Cell phones have become so commonplace in the consumer marketplace that texting while driving has become quite a concern for the health and safety of other motorists. In 2013, ten percent of all fatal accidents involved distracted driving. This resulted in the deaths of 3,154 people. It is estimated that an additional 424,000 people were injured due to distracted driving.
State governments responded by making the action of texting or using social media while driving a criminal offense. At least, 46 states and the District of Columbia have instituted such laws. The laws seem to have done little to discourage the habit. A recent study by Liberty Mutual Insurance surveyed 2,500 teenage drivers. A staggering 70% of them admitted to using social media when they drove. A separate study done by the National Safety Council surveyed 2,409 drivers of all ages. Again, the results were mind-boggling: 74% indicated they would use Facebook while driving.
In 2006, the University of Utah completed research to determine if distracted driving was more dangerous than driving while intoxicated. Using a driving simulator, they tested 49 adult participants. First, they obtained a baseline result. They then tested the same adults driving while using cell phones and finally, driving with a blood-alcohol content of 0.08%. The results were astonishing. The researchers discovered that distracted drivers, whether using hands-free devices or not, were more impaired than those who were intoxicated by alcohol.

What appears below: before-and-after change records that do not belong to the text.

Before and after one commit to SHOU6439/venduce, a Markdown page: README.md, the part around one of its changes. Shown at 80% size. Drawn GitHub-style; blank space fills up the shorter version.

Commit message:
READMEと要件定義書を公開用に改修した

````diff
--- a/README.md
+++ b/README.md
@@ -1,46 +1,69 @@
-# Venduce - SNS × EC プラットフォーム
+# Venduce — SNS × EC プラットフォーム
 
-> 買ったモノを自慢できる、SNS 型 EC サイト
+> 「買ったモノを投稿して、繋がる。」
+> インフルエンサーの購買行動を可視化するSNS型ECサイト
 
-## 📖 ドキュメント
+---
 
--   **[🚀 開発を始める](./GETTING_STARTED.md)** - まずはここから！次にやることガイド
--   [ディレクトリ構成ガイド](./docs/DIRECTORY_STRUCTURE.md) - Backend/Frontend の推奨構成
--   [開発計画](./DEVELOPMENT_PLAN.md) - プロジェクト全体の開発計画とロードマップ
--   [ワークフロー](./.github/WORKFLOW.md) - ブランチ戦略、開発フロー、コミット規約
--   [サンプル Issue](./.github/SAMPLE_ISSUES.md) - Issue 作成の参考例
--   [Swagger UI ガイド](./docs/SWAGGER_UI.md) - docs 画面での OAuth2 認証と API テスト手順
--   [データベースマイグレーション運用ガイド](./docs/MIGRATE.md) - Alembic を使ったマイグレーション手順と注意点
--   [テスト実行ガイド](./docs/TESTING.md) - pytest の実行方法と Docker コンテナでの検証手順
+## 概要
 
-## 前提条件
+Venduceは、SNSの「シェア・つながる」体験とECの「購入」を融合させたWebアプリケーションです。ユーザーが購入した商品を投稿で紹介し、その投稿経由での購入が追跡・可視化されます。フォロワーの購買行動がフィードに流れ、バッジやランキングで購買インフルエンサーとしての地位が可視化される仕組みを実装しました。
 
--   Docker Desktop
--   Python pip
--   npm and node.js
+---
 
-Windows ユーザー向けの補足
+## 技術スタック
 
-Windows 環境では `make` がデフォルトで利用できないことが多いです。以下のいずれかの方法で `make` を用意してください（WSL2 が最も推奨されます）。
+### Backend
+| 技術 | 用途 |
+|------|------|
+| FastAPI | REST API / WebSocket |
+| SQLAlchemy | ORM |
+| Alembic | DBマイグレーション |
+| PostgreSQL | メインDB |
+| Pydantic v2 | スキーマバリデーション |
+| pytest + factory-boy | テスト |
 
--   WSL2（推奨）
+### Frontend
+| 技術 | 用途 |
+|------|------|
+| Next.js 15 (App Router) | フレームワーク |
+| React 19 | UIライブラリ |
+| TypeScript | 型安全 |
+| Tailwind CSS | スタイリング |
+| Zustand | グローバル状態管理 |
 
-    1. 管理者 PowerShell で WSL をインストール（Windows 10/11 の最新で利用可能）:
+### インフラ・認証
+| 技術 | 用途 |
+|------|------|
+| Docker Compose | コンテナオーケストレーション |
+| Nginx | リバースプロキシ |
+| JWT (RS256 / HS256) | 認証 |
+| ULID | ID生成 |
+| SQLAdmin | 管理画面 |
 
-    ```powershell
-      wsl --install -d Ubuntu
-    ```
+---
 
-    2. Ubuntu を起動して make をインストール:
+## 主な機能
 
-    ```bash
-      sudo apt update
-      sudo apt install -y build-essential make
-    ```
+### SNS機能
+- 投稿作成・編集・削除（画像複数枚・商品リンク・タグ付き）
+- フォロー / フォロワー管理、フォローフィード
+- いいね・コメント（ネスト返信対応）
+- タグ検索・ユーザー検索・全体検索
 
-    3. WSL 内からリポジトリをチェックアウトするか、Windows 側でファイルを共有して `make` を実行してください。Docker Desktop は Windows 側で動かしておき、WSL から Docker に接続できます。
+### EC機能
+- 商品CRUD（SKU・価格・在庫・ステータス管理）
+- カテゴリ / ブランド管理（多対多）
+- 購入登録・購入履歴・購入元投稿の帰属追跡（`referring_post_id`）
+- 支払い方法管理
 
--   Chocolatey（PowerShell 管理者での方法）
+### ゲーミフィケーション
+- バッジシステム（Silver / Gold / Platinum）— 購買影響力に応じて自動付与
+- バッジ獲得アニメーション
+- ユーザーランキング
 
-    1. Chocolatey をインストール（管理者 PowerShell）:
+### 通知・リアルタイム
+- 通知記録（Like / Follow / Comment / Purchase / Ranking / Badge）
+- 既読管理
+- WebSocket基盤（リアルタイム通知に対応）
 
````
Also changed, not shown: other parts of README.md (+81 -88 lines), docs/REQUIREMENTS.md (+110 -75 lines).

When it comes to the penalties for distracted driving, these vary from state to state. In California, the offense is only a minor infraction. The first offense results in a fine of $20 and subsequent infractions are punishable with a fine of $50. In contrast, in Alaska, the penalties for distracted driving are as great or even greater than similar levels of DUI. If caught using an electronic device while driving, the driver may be convicted of a class A misdemeanor, which carries a fine of up to $10,000 and a stint in the county jail of up to one year.
Distracted driving may prove to be the DUI of the future. Once states catch up to the dangers posed by texting while driving, these offenses may become just as serious as driving while intoxicated.
If you have been charged with DUI, you will need legal representation. Our attorneys specialize in the defense of DUI charges. We can help you. Contact us today.